Appellees misinterpret the relevance of Welsh and McCoy. These cases do not stand for the maxim: Perfection at judgment, or by lien if statute so provides. Rather, these cases stand for the proposition that, under Arizona law, a party does not attain an interest superior to a subsequent purchaser until a lien has been attached to the property in the case of an attachment proceeding, or until judgment in the case of a garnishment proceeding. McCoy, 46 B.R. at 12 ("This court is bound by Arizona's highest court's interpretation of garnishment liens. Thus, the words of that court in Kuffel [ v. United States, 103 Ariz. 321, 441 P.2d 771 (1968)], that `perfection must await judicial action' and a creditor `did not have the right to the funds impounded' are controlling herein."); Welsh, 68 B.R. at 523 ("The creation of the express lien gives the attaching creditor priority over any subsequent bona fide purchasers or creditors. It is evident that, under 11 U.S.C. § 547(e)(1)(A), the levy of the writ of attachment meets the required perfection test.").
In contrast, under California law, a party attains an interest superior to subsequent purchasers upon recordation of the lis pendens. It is the fact of attainment of a superior interest, not the creation of a lien or the rendering of a judgment, that creates a transfer under the Bankruptcy Code in both California and Arizona.
Accordingly, we hold that the filing of a valid lis pendens is a transfer within the meaning of the Bankruptcy Code.

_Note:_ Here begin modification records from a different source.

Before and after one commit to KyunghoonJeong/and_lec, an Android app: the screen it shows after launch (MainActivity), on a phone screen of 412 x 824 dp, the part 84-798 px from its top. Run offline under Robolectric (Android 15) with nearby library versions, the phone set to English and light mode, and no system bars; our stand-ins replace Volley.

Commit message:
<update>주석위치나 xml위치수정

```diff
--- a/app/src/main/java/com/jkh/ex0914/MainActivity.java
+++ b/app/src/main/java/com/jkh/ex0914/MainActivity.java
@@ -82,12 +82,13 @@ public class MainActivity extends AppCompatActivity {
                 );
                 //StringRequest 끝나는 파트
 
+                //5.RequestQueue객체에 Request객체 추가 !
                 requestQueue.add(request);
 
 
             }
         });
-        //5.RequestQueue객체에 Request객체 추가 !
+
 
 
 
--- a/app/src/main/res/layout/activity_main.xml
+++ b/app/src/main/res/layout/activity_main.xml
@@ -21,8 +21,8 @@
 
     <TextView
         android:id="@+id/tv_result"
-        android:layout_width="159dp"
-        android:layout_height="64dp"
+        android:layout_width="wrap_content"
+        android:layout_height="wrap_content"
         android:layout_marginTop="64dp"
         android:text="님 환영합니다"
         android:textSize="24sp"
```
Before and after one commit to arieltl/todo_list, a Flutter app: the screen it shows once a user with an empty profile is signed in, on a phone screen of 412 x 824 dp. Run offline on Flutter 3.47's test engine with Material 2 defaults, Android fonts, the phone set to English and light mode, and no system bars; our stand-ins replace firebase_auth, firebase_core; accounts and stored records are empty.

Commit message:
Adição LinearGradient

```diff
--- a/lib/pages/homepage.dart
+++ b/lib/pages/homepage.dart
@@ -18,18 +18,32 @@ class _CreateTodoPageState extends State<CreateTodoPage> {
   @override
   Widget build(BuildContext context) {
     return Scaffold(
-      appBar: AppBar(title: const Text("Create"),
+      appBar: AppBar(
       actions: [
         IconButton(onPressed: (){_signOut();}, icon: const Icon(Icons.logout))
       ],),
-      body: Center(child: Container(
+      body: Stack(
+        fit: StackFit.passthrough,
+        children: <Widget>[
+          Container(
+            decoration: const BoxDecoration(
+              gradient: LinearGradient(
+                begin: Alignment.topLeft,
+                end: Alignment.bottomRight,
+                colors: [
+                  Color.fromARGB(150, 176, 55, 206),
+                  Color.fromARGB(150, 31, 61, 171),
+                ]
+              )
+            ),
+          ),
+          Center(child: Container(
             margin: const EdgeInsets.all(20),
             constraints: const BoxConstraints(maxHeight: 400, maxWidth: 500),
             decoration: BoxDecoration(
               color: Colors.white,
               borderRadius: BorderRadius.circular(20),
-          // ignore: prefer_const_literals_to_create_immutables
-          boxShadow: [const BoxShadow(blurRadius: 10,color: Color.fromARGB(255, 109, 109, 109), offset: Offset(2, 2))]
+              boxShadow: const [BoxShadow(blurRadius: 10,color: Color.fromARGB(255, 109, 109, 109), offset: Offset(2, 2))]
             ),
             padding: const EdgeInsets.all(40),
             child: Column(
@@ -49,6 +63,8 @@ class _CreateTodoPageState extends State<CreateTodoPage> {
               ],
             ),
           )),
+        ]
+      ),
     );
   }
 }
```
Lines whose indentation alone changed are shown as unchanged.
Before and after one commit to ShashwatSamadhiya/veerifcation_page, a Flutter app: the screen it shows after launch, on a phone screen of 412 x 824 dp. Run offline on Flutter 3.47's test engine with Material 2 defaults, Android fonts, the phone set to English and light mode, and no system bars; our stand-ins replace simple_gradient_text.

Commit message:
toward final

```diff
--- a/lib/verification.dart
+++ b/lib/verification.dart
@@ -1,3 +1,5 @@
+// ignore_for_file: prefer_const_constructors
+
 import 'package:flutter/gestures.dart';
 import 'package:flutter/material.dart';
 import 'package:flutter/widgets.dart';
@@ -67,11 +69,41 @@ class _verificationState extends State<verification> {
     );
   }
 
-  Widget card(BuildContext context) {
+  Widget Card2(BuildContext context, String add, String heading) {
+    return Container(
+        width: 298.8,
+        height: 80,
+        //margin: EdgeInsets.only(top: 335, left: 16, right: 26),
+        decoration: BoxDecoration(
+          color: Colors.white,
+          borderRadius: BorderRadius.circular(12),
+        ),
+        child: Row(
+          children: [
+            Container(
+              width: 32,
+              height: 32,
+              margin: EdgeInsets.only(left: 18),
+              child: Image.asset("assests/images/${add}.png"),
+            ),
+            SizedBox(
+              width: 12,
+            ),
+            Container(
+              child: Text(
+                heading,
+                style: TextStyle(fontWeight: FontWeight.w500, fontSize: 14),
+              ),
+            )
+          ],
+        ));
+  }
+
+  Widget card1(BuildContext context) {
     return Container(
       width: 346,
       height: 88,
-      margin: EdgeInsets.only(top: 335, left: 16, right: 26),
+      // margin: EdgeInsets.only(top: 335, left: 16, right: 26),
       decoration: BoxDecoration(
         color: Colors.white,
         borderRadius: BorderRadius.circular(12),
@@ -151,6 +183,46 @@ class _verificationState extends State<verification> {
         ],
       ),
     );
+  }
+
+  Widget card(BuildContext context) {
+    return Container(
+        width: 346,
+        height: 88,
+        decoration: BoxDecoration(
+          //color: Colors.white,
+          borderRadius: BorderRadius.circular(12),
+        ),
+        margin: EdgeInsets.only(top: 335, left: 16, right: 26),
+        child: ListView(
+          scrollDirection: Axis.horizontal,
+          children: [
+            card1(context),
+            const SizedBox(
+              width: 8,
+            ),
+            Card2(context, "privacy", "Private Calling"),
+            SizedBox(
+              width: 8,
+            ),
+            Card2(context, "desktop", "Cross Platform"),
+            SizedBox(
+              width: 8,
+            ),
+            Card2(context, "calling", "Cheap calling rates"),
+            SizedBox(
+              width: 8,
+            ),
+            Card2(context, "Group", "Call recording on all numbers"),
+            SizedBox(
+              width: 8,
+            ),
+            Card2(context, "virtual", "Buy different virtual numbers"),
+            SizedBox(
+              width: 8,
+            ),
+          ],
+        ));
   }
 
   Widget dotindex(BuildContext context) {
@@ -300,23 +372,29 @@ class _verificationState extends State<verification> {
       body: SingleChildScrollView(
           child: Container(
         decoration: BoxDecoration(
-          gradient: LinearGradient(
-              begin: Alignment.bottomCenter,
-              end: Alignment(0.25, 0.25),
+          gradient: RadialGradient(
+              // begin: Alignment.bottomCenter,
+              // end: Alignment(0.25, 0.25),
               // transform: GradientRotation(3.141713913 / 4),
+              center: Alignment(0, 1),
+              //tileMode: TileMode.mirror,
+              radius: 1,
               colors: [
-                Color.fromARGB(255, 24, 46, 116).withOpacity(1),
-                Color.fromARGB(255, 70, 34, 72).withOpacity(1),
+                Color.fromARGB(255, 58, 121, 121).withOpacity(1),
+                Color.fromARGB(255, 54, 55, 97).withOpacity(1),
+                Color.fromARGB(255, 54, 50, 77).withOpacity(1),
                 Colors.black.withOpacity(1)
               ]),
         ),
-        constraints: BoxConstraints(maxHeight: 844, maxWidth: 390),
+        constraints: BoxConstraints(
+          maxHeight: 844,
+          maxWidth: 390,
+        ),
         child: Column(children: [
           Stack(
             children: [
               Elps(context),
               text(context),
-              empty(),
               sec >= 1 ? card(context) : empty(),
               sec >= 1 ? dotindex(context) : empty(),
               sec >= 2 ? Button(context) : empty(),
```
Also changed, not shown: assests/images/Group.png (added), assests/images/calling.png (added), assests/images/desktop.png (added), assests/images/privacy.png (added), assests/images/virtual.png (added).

Hurst's interest in the Lanes' property relates back in time to the filing of the lis pendens and is therefore not avoidable as a preference.
Because we reinstate the bankruptcy court's decision that Hurst is a secured creditor, we need not reach the effect of the Superior Court's finding of a fraudulent conveyance on the question of dischargeability of the Lanes' debt.